■ Task description
Print each record below exactly as it appears.

Code change snippets:
○ ○ ○ ○ ○ ○ ○

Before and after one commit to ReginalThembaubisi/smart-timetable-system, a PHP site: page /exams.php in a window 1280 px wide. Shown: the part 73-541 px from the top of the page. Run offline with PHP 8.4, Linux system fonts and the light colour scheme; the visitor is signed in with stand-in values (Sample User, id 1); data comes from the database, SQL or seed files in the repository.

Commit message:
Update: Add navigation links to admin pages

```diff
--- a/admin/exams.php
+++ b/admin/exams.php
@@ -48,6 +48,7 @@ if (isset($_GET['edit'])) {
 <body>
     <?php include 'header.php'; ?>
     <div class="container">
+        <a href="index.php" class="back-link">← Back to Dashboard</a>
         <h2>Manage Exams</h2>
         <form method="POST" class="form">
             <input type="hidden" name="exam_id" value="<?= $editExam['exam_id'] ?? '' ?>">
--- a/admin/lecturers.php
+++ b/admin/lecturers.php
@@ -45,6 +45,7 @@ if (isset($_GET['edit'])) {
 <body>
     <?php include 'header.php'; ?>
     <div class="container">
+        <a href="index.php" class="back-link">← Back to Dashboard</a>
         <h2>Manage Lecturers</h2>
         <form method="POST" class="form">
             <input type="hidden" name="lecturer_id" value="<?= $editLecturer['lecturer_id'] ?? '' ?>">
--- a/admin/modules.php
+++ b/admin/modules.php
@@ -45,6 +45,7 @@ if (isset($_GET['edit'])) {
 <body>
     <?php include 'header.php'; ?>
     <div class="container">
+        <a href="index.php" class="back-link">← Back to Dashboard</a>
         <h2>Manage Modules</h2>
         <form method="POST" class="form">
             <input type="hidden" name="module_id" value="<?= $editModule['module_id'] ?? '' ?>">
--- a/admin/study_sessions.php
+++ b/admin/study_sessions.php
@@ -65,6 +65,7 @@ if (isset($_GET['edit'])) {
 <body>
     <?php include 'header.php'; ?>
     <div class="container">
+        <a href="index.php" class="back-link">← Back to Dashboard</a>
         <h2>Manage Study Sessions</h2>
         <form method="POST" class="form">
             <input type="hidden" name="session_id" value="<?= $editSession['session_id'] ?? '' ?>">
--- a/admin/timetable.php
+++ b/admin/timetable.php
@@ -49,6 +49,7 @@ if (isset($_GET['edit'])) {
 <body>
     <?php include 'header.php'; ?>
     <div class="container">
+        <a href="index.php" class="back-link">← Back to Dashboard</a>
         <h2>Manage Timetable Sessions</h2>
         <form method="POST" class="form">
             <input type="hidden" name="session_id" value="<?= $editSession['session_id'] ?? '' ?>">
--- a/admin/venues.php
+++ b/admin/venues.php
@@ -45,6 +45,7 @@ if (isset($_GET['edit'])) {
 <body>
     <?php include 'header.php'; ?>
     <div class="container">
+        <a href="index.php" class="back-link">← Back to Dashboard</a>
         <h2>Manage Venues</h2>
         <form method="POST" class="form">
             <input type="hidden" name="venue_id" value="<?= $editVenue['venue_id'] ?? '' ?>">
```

○ ○ ○ ○ ○ ○ ○

■ Completed exercise
Before and after one commit to ReginalThembaubisi/smart-timetable-system, a PHP site: page /exams.php in a window 1280 px wide. Shown: the part 73-541 px from the top of the page. Run offline with PHP 8.4, Linux system fonts and the light colour scheme; the visitor is signed in with stand-in values (Sample User, id 1); data comes from the database, SQL or seed files in the repository.

Commit message:
Update: Add navigation links to admin pages

```diff
--- a/admin/exams.php
+++ b/admin/exams.php
@@ -48,6 +48,7 @@ if (isset($_GET['edit'])) {
 <body>
     <?php include 'header.php'; ?>
     <div class="container">
+        <a href="index.php" class="back-link">← Back to Dashboard</a>
         <h2>Manage Exams</h2>
         <form method="POST" class="form">
             <input type="hidden" name="exam_id" value="<?= $editExam['exam_id'] ?? '' ?>">
--- a/admin/lecturers.php
+++ b/admin/lecturers.php
@@ -45,6 +45,7 @@ if (isset($_GET['edit'])) {
 <body>
     <?php include 'header.php'; ?>
     <div class="container">
+        <a href="index.php" class="back-link">← Back to Dashboard</a>
         <h2>Manage Lecturers</h2>
         <form method="POST" class="form">
             <input type="hidden" name="lecturer_id" value="<?= $editLecturer['lecturer_id'] ?? '' ?>">
--- a/admin/modules.php
+++ b/admin/modules.php
@@ -45,6 +45,7 @@ if (isset($_GET['edit'])) {
 <body>
     <?php include 'header.php'; ?>
     <div class="container">
+        <a href="index.php" class="back-link">← Back to Dashboard</a>
         <h2>Manage Modules</h2>
         <form method="POST" class="form">
             <input type="hidden" name="module_id" value="<?= $editModule['module_id'] ?? '' ?>">
--- a/admin/study_sessions.php
+++ b/admin/study_sessions.php
@@ -65,6 +65,7 @@ if (isset($_GET['edit'])) {
 <body>
     <?php include 'header.php'; ?>
     <div class="container">
+        <a href="index.php" class="back-link">← Back to Dashboard</a>
         <h2>Manage Study Sessions</h2>
         <form method="POST" class="form">
             <input type="hidden" name="session_id" value="<?= $editSession['session_id'] ?? '' ?>">
--- a/admin/timetable.php
+++ b/admin/timetable.php
@@ -49,6 +49,7 @@ if (isset($_GET['edit'])) {
 <body>
     <?php include 'header.php'; ?>
     <div class="container">
+        <a href="index.php" class="back-link">← Back to Dashboard</a>
         <h2>Manage Timetable Sessions</h2>
         <form method="POST" class="form">
             <input type="hidden" name="session_id" value="<?= $editSession['session_id'] ?? '' ?>">
--- a/admin/venues.php
+++ b/admin/venues.php
@@ -45,6 +45,7 @@ if (isset($_GET['edit'])) {
 <body>
     <?php include 'header.php'; ?>
     <div class="container">
+        <a href="index.php" class="back-link">← Back to Dashboard</a>
         <h2>Manage Venues</h2>
         <form method="POST" class="form">
             <input type="hidden" name="venue_id" value="<?= $editVenue['venue_id'] ?? '' ?>">
```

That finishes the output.